A similar case, with an alternate outcome, is cited by Rabbi Nissen Telushkin, in his volume on the weekly Torah portion, entitled Sefer HaTorah V’ha’olam. Rabbi Telushkin considers the case of a strongly-committed observant Jew, who has, what appears to be, a promising business opportunity in a location where there is no observant Jewish community–no Shabbat, no Kashrut, no Mikveh, and no schools for the children. May the observant Jew move to this location in order to improve his livelihood, especially since he is so committed to his faith? Furthermore, not only does the businessman personally have confidence in himself, he even hopes to spiritually influence the local Jews who already reside there. Rabbi Telushkin cites a number of authorities who recommended against making such a move, underscoring their concern that the G-d-fearing, observant businessman will eventually be influenced by the negative environment, and abandon his observance, rather than positively influence the others.

It seems as if the difference between these varied examples is that, in the case of the student, the Torah is expected to serve as a shield and provide protection for him. However, in the case of the businessman, the fact that he is moving to improve his livelihood will provide no protection for his venture.

It is interesting that Rabbi Telushkin also cites a number of other cases of rabbis who asked the rabbinic authorities whether they may move to extremely assimilated cities in the hope of reestablishing observance there, returning the local people to their faith and to traditional practice. Rabbi Telushkin relates that he himself once asked the Chofetz Chaim whether he should leave the small observant town where he currently served as rabbi to move to a much larger, less observant city. The Chofetz Chaim strongly recommended against the move.
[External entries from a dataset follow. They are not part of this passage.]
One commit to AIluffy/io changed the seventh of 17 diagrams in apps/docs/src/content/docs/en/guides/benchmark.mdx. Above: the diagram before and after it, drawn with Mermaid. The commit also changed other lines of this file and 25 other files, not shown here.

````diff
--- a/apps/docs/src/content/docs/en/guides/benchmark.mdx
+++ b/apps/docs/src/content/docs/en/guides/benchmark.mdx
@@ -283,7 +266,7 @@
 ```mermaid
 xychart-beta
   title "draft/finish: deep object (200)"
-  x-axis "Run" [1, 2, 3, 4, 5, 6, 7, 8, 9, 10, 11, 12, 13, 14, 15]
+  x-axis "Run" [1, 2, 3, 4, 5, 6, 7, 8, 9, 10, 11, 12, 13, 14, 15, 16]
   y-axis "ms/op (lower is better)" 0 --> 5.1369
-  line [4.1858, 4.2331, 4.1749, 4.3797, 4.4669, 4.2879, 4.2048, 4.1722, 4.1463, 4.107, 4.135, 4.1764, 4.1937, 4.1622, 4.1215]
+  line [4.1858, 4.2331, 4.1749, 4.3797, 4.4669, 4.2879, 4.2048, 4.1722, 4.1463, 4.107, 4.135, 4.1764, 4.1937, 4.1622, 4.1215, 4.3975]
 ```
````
The Chofetz Chaim explained that, while it is of great merit for a person to risk one’s life to help bring other Jews to observance, a person may not place himself and his own family in harm’s way by moving to such a spiritual wilderness. Obviously, if one already resides in such a location, one is obligated to reach out to the others. However, since rabbis also have a responsibility to their own families, they may not subject themselves or their families to such dangers.

This discussion raises a flag concerning the followers of the Lubavitcher Rebbe who seem not to adhere to this practice. After all, Chabad Shluchim (emissaries) go to the most remote places on earth, establishing footholds in Nepal, Taiwan, China, locales with little or no Jewish community, only many Jewish travelers. In some of these cities, the Shluchim manage heroically to establish synagogues, schools and mikvehs, for themselves and for travelers who become permanent residents of these far off countries.

The difference, however, between the Lubavitchers and the previously-cited cases is that when the Lubavitch emissaries settle in places where there are few Jews or a preponderance of totally non-observant Jews, the Lubavitchers establish footholds on their own terms, never seeking to become part of, or assimilate into, the general non-Jewish or non-observant Jewish community. While this might appear to be a fine distinction, their insularity serves to protect the Lubavitch emissaries and their families from many of the negative outside influences. To the contrary, the people who come into their domain and their Chabad houses are expected to act and behave in a manner that is appropriate for Chabad and observant Judaism.

Isaac, who was considered a “sacred offering,” was never permitted to leave the land of Canaan, but even if Isaac were to leave Canaan, Abraham understood well the grave spiritual risk that his son would face. He, therefore, forbade Eliezer to take Isaac from Canaan and to travel with him to a foreign land in search of an appropriate mate.

May you be blessed.